typically bring it over central London at about 3,000-4,000ft.
aircraft using a continuous-descent approach would effectively be able to maintain
a higher altitude during the earlier segments of their descent – cutting down
noise – while the overall flight path would be more direct.
spokesman for UK airspace authority National Air Traffic Services (NATS), which
is helping to manage the trial, says: “It will reduce the fuel and noise
penalty – but also the radio communication workload.
you’re following a complex approach there is a lot of dialogue between the air
traffic controllers and the aircraft. In traffic capacity terms you can be constrained
as much by the amount of instruction time on the radio as by the airspace
trial will encompass off-peak BA flights arriving at Heathrow via the Lambourne
holding point to the northeast of the airport; this is the normal routing for long-haul
services arriving from the Middle East and Asia-Pacific regions.
spokeswoman for BA says that the 747 and 777 aircraft involved in the tests are
already equipped to carry out the procedure, so the only investment being made
is in preparatory simulation and procedural training.
Navigation will be undertaken using the aircraft flight management system
air traffic management project manager for area navigation (RNAV) Kevin
O’Sullivan says that procedures for the P-RNAV approach have been drawn up by
the CAA’s Directorate of Airspace Policy, and adds: “These are coded into the
normal navigation database as a procedure – like the standard arrivals and
standard departures – using the FMS.”
says that the aircraft achieves its navigation accuracy for P-RNAV using
DME/DME input.

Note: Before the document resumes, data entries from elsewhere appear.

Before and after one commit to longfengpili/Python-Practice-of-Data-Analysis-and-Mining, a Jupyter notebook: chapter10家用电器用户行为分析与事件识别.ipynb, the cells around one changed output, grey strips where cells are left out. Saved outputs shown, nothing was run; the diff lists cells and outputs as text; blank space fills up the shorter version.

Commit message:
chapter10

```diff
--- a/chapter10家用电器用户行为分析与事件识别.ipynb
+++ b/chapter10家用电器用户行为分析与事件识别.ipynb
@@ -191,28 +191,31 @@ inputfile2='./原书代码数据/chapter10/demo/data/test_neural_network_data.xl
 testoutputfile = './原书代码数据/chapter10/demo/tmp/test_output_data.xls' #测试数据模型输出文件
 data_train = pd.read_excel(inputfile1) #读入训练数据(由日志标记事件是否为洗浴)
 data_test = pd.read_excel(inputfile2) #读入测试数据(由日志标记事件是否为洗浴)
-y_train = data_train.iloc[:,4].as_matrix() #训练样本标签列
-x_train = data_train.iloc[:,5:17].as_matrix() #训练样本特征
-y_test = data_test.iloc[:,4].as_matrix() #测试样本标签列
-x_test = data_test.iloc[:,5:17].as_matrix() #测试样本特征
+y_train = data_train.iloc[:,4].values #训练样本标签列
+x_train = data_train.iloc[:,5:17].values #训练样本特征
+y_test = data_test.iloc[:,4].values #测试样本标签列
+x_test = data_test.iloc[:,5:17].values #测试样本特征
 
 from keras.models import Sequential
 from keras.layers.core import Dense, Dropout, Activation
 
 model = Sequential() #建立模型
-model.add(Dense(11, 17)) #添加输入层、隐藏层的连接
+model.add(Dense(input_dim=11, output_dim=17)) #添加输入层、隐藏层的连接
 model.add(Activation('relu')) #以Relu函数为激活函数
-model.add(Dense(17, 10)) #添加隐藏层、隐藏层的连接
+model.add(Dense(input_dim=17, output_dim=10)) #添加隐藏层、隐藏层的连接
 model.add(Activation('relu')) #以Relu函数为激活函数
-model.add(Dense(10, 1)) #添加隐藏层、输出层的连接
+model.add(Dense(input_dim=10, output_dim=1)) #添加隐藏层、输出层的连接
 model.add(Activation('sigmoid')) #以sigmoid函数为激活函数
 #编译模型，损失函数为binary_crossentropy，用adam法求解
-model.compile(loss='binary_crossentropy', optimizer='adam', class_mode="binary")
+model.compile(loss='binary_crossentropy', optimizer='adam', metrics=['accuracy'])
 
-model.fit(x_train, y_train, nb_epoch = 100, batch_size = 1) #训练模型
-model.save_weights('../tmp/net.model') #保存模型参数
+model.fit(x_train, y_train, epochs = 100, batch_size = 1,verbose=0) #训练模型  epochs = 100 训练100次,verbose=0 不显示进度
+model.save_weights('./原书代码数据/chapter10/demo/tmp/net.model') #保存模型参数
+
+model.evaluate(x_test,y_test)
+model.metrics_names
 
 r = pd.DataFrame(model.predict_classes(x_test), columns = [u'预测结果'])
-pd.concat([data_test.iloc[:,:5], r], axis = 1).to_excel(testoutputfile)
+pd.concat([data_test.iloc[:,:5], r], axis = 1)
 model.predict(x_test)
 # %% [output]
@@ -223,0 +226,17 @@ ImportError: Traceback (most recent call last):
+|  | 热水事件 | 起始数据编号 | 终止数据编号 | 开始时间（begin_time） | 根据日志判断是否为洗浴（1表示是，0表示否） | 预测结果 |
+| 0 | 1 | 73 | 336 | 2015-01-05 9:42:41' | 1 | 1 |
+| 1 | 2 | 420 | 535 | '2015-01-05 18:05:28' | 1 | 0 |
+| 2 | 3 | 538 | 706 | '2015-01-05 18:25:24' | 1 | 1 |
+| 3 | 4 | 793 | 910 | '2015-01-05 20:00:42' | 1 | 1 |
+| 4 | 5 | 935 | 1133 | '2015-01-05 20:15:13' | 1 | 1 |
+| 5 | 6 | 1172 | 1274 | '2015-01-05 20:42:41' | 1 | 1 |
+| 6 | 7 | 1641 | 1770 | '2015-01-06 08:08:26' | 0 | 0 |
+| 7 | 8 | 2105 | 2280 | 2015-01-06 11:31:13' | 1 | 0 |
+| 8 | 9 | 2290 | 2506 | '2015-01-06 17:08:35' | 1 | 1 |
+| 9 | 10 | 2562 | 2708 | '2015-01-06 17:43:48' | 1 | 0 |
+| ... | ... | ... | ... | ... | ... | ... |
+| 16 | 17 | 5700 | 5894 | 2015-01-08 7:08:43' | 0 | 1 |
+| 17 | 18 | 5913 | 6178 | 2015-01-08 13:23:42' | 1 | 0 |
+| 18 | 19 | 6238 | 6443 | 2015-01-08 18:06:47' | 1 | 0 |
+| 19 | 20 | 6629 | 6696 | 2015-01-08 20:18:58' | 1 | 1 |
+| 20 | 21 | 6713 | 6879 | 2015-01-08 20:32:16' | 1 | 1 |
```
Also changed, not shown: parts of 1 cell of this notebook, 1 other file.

Other navigation data – for example, from VOR/DME navaids or
Global Positioning System satellites – can be used for P-RNAV and even an
inertial reference system (IRS) can maintain the accuracy for a short time, although
O’Sullivan says: “We could use the IRS but it drifts a fair bit; it’s not used
as a primary source.”
the P-RNAV trial will take care of the intermediate approach stage, he says
that BA is “looking to get together” with NATS to examine even tighter
navigation accuracy for final approach – taking the navigation tolerance down
to just 0.3nm. If the plan takes shape an operational trial, probably on
approaches into London Gatwick, could take place in six months to a year.